Tempdrop is a wearable smart sensor made for pregnant women to have an easy conception. The technology monitors a pregnant woman’s basal body temperatures while she is sleeping and can estimate the time she will conceive.
Staying true to its origins, Kitchen Aid’s Sparkling Beverage Maker has its classic all-metal exterior with a splash of colour. The system includes 4 carbonation settings, a BPA free bottle, and a 60L CO2 tank.
All of this is very exciting, especially for Kitchen Aids’ general manager of small appliances David Elliott, who said,
“We are excited to expand our KitchenAid family of products and enter the growing category of home carbonation- working with SodaStream brings together their best-in-class technology with our stylish design signature to offer a premium product for our consumers worldwide.”
Free internet in Israel just got better. Israelis and tourists can now set up personal hotspots anywhere in the country….well maybe not the Negev, but you get the point. The extension of free internet allows for better communication across the region. Tourists no longer have to worry about the price of foreign internet and the stress of communication.
Although cities like Tel Aviv and Ariel have already been providing free wifi, the ministry confined the internet routers to indoor areas, which meant a weak signal for public “outdoor” areas.
In a note, the ministry explained, “in light of new technologies that have appeared over the past few years, the ministry has decided to remove limitations on use of Wi-fi, which until now had been limited to indoor venues. It will now be possible to offer Internet services anywhere in Israel.”
Erdan believes by removing the limitations and confines of routers, Israelis will be able to stay better connected to the internet and surf it for free.

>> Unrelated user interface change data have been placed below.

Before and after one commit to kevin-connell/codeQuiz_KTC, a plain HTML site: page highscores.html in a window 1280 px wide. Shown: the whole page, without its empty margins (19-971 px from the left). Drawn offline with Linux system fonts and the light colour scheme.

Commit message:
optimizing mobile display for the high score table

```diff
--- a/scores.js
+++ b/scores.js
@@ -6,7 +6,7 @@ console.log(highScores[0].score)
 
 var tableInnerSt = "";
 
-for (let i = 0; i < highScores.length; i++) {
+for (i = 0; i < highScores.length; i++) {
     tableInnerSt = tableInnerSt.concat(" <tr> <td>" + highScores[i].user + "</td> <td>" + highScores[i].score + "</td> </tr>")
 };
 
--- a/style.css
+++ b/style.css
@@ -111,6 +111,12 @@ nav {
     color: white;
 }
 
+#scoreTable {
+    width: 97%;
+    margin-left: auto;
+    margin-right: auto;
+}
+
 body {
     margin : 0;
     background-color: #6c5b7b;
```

Who wouldn’t be happy?! Free + Wifi = every techies dream.
Did you know that the average person speaks up to 16,000 words a day? However, for 1.5 percent of the world’s population living with speech impairment those words are close to impossible to match.
It all started when Danny Wiessberg, CEO and founder of VoiceItt, struggled to have a conversation with his Grandmother after she suffered from a stroke. Weissberg found himself not only frustrated with the miscommunication but lack of aid on the market. After which, Weissberg made it his mission to improve the lives of individuals living with speech impairment, their caretakers and loved-ones- and so VoiceItt was born.
Currently, VoiceItt is developing an app, known as Talkiit, that will end the struggle for individuals living with speech impairment. TalkItt uses speech technology to recognize and translate unintelligible speech into understandable language in the users own voice.
“This isn’t standard speech recognition. We are using pattern recognition that is personalized for the speaker. For example, a person with Cerebral Palsy might say ‘sho-ko-la’ when he really means to say chocolate. The app will recognize that based on the user’s own personalized, pre-recorded dictionary,” Weissberg said in a press release.
“To get started, the person speaks a word, and that person or the caregiver associates it with a word on the app in any language they choose. The tablet and smartphone app recalls this translation from the calibrated dictionary and the system is ready to use immediately,” Weissberg explained.
Weissberg and the rest of the VoiceItt team are anxiously awaiting the completion of their app, and hope it will improve the lives of many, whether its talking with friends or ordering a coffee.